Where Did The Phrase Slush Fund Come From?

A slush fund refers to an amount of money that has been set aside as backup, according to Investopedia. Sometimes, this money is off the books, and this has led to the connotation that a slush fund is money put on hold for illegal or immoral dealings. But where did this term originate? The answer lies all the way back on large sailing ships of the 18th century

During this era, the "refuse grease and fat from cooking especially on shipboard" came to be known as "slush," according to Merriam Webster. This slush was actually a precious commodity because it could be used to make several important items, including candles.
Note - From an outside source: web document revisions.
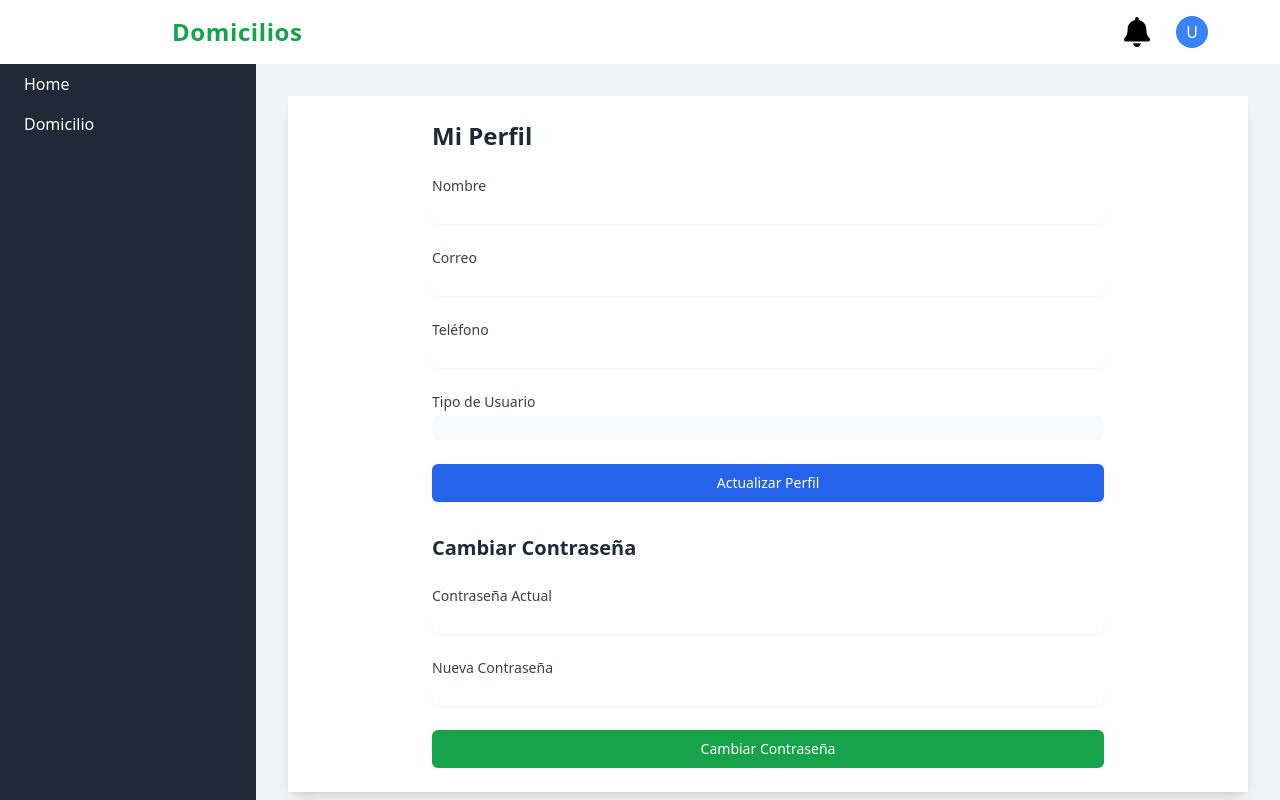
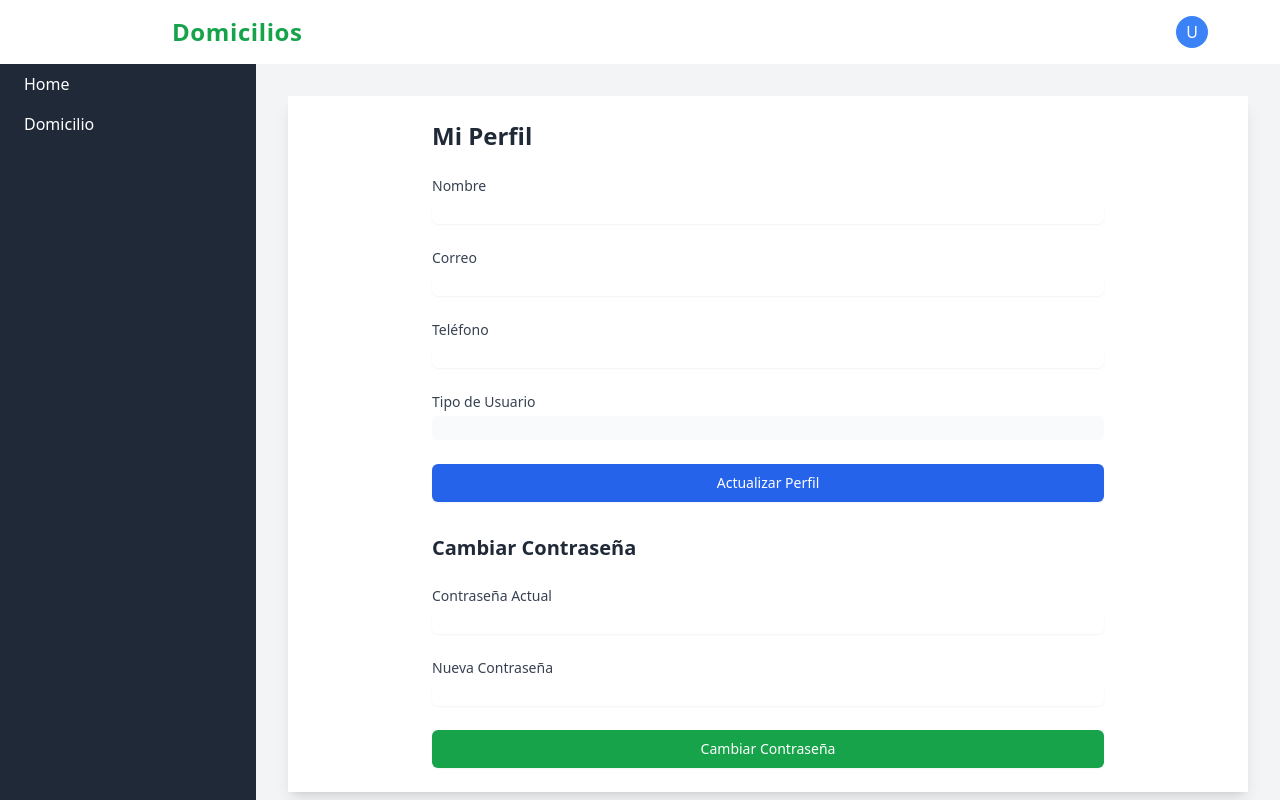
Before and after one commit to pac0sanch3/Domicilios, a React (Vite) app in the folder NewFront-end/Domicilios/: page /profile in a window 1280 px wide. Shown: the top 800 px of the page. Built offline with nearby package versions, Linux system fonts and the light colour scheme; no server answers; what @nextui-org/react would draw is missing.

Commit message:
incidentes

```diff
--- a/NewFront-end/Domicilios/src/components/layout/Header.jsx
+++ b/NewFront-end/Domicilios/src/components/layout/Header.jsx
@@ -5,6 +5,7 @@ import NotificacionesBell from '../notificaciones/NotificacionesBell';
 
 const Header = () => {
   const [showNotifications, setShowNotifications] = useState(false);
+  const userType = localStorage.getItem('userType');
 
   const toggleNotifications = () => {
     setShowNotifications(!showNotifications);
@@ -19,13 +20,20 @@ const Header = () => {
             Domicilios
           </div>
         </div>
+
         <div className="relative flex items-center gap-6">
-          <FaBell className="text-3xl cursor-pointer" onClick={toggleNotifications} />
+        {(userType === 'domiciliario') && (
+          <>
+                    <FaBell className="text-3xl cursor-pointer" onClick={toggleNotifications} />
           {showNotifications && (
             <div className="absolute top-12 right-0 w-80 bg-white shadow-lg rounded-lg">
               <NotificacionesBell />
             </div>
           )}
+          </>
+
+        )}
+
           <LogoutButton />
         </div>
       </nav>
```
Therefore, the crew of a ship could sell this slush after a voyage and use the proceeds to buy things like instruments or books that the ship's owners wouldn't provide. The money earned from the sale of used cooking grease came to be called a slush fund.
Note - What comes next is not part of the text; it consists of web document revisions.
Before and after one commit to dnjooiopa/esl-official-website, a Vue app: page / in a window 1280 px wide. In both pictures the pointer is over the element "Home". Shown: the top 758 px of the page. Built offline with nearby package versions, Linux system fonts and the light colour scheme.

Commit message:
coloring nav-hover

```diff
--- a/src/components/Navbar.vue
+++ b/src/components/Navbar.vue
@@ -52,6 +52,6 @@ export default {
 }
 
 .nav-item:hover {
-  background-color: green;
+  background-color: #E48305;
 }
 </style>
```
From grease to greased palms

The first recorded use of the term slush fund was in 1839, according to the Online Etymology Dictionary. It came in William McNally's "Evils & Abuses in the Naval & Merchant Service, Exposed," in which he described the practice, according to The Phrase Finder. "The sailors in the navy are allowed salt beef. From this provision, when cooked nearly all the fat boils off; this is carefully skimmed and put into empty beef or pork barrels, and sold, and the money so received is called the slush fund," he wrote. 

The term slush fund gained its association with bribery during the 19th century. At first, the phrase migrated from the world of sailing ships to simply refer to any amount of money collected by selling small items and used for a common purpose, according to Merriam Webster. For example, a police commissary reported selling items to add money to a slush fund in 1864. However, slush fund soon took on the meaning of funds collected and set aside for political bribes. An 1873 quote from The Weekly Caucasian railed against "itch-palmed, slush fund legislators," for example. The association between a slush fund and bribery may have originated in the idea of greasing palms, according to the Online Etymology Dictionary. The meaning continued to evolve, so that today we refer to any money set aside for dubious purposes as a slush fund, Merriam Webster explained.